Give back the records below exactly, omitting the pictures.

*** Opening AVAILABLE DATA ***

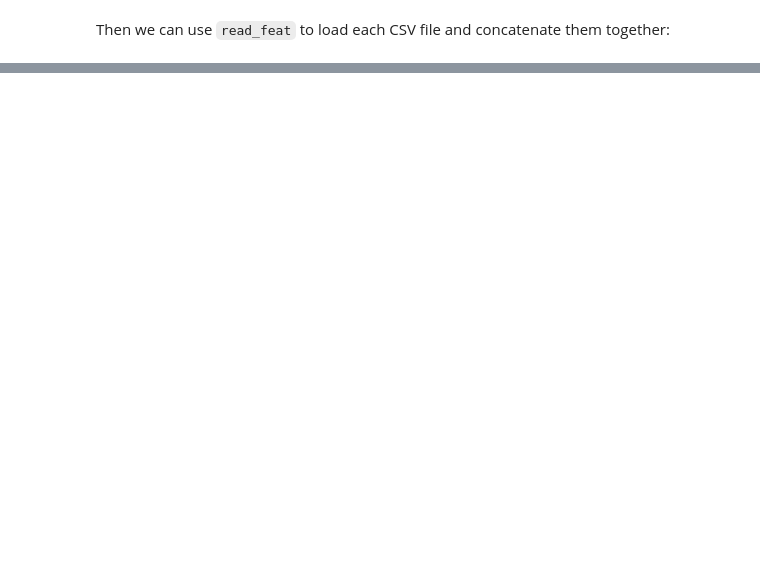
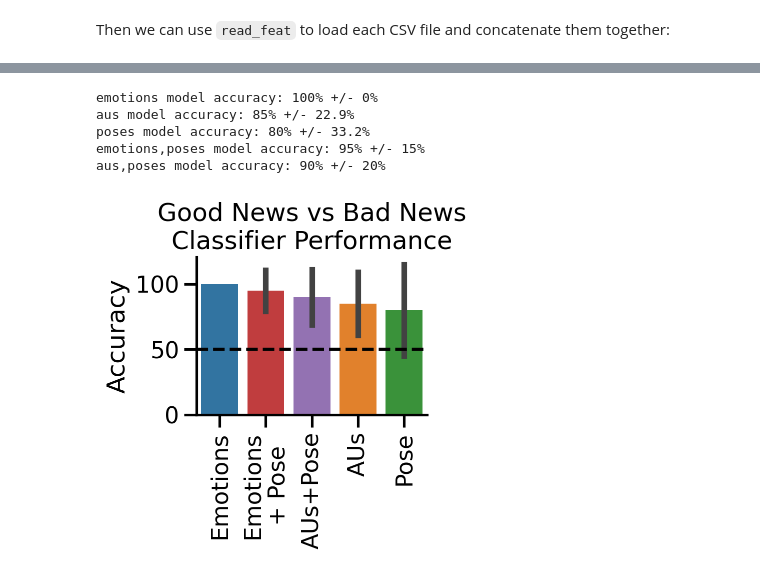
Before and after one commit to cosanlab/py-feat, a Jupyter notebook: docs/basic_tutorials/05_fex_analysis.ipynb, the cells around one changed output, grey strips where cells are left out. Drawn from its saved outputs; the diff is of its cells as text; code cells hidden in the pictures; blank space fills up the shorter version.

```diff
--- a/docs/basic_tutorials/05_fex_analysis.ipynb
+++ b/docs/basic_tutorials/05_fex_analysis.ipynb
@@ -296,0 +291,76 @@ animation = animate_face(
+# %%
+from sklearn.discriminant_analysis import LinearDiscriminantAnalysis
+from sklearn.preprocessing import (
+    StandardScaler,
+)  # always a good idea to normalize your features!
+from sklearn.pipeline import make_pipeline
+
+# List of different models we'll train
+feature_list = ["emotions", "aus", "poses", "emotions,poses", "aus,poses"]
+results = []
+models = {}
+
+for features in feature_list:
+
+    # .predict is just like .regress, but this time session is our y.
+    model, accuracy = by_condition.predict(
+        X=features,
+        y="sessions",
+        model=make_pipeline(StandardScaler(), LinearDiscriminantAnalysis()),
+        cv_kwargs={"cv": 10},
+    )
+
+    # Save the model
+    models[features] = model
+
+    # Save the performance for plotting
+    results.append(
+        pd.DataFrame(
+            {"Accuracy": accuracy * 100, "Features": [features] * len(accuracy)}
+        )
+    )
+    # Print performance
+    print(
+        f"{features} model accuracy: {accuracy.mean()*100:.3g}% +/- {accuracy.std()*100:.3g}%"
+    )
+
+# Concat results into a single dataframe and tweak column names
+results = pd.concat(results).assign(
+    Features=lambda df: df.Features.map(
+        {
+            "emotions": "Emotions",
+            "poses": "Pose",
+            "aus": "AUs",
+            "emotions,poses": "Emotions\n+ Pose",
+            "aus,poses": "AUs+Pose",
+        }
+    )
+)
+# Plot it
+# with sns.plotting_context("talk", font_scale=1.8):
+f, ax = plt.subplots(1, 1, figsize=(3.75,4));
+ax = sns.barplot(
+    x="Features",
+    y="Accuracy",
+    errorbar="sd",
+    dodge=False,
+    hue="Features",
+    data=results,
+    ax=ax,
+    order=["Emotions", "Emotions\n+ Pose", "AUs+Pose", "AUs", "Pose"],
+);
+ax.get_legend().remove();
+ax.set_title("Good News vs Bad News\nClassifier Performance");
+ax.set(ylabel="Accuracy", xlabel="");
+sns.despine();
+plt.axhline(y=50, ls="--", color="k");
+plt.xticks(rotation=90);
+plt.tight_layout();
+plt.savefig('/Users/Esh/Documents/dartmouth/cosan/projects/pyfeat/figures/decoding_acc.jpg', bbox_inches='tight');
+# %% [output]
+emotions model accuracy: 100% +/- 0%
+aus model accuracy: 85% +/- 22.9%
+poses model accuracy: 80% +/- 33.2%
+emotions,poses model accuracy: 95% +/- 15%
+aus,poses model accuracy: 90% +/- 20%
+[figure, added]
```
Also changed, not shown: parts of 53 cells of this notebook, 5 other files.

*** Closing AVAILABLE DATA ***

#### RESPONSE TO THE TASK:
Before and after one commit to cosanlab/py-feat, a Jupyter notebook: docs/basic_tutorials/05_fex_analysis.ipynb, the cells around one changed output, grey strips where cells are left out. Drawn from its saved outputs; the diff is of its cells as text; code cells hidden in the pictures; blank space fills up the shorter version.

```diff
--- a/docs/basic_tutorials/05_fex_analysis.ipynb
+++ b/docs/basic_tutorials/05_fex_analysis.ipynb
@@ -296,0 +291,76 @@ animation = animate_face(
+# %%
+from sklearn.discriminant_analysis import LinearDiscriminantAnalysis
+from sklearn.preprocessing import (
+    StandardScaler,
+)  # always a good idea to normalize your features!
+from sklearn.pipeline import make_pipeline
+
+# List of different models we'll train
+feature_list = ["emotions", "aus", "poses", "emotions,poses", "aus,poses"]
+results = []
+models = {}
+
+for features in feature_list:
+
+    # .predict is just like .regress, but this time session is our y.
+    model, accuracy = by_condition.predict(
+        X=features,
+        y="sessions",
+        model=make_pipeline(StandardScaler(), LinearDiscriminantAnalysis()),
+        cv_kwargs={"cv": 10},
+    )
+
+    # Save the model
+    models[features] = model
+
+    # Save the performance for plotting
+    results.append(
+        pd.DataFrame(
+            {"Accuracy": accuracy * 100, "Features": [features] * len(accuracy)}
+        )
+    )
+    # Print performance
+    print(
+        f"{features} model accuracy: {accuracy.mean()*100:.3g}% +/- {accuracy.std()*100:.3g}%"
+    )
+
+# Concat results into a single dataframe and tweak column names
+results = pd.concat(results).assign(
+    Features=lambda df: df.Features.map(
+        {
+            "emotions": "Emotions",
+            "poses": "Pose",
+            "aus": "AUs",
+            "emotions,poses": "Emotions\n+ Pose",
+            "aus,poses": "AUs+Pose",
+        }
+    )
+)
+# Plot it
+# with sns.plotting_context("talk", font_scale=1.8):
+f, ax = plt.subplots(1, 1, figsize=(3.75,4));
+ax = sns.barplot(
+    x="Features",
+    y="Accuracy",
+    errorbar="sd",
+    dodge=False,
+    hue="Features",
+    data=results,
+    ax=ax,
+    order=["Emotions", "Emotions\n+ Pose", "AUs+Pose", "AUs", "Pose"],
+);
+ax.get_legend().remove();
+ax.set_title("Good News vs Bad News\nClassifier Performance");
+ax.set(ylabel="Accuracy", xlabel="");
+sns.despine();
+plt.axhline(y=50, ls="--", color="k");
+plt.xticks(rotation=90);
+plt.tight_layout();
+plt.savefig('/Users/Esh/Documents/dartmouth/cosan/projects/pyfeat/figures/decoding_acc.jpg', bbox_inches='tight');
+# %% [output]
+emotions model accuracy: 100% +/- 0%
+aus model accuracy: 85% +/- 22.9%
+poses model accuracy: 80% +/- 33.2%
+emotions,poses model accuracy: 95% +/- 15%
+aus,poses model accuracy: 90% +/- 20%
+[figure, added]
```
Also changed, not shown: parts of 53 cells of this notebook, 5 other files.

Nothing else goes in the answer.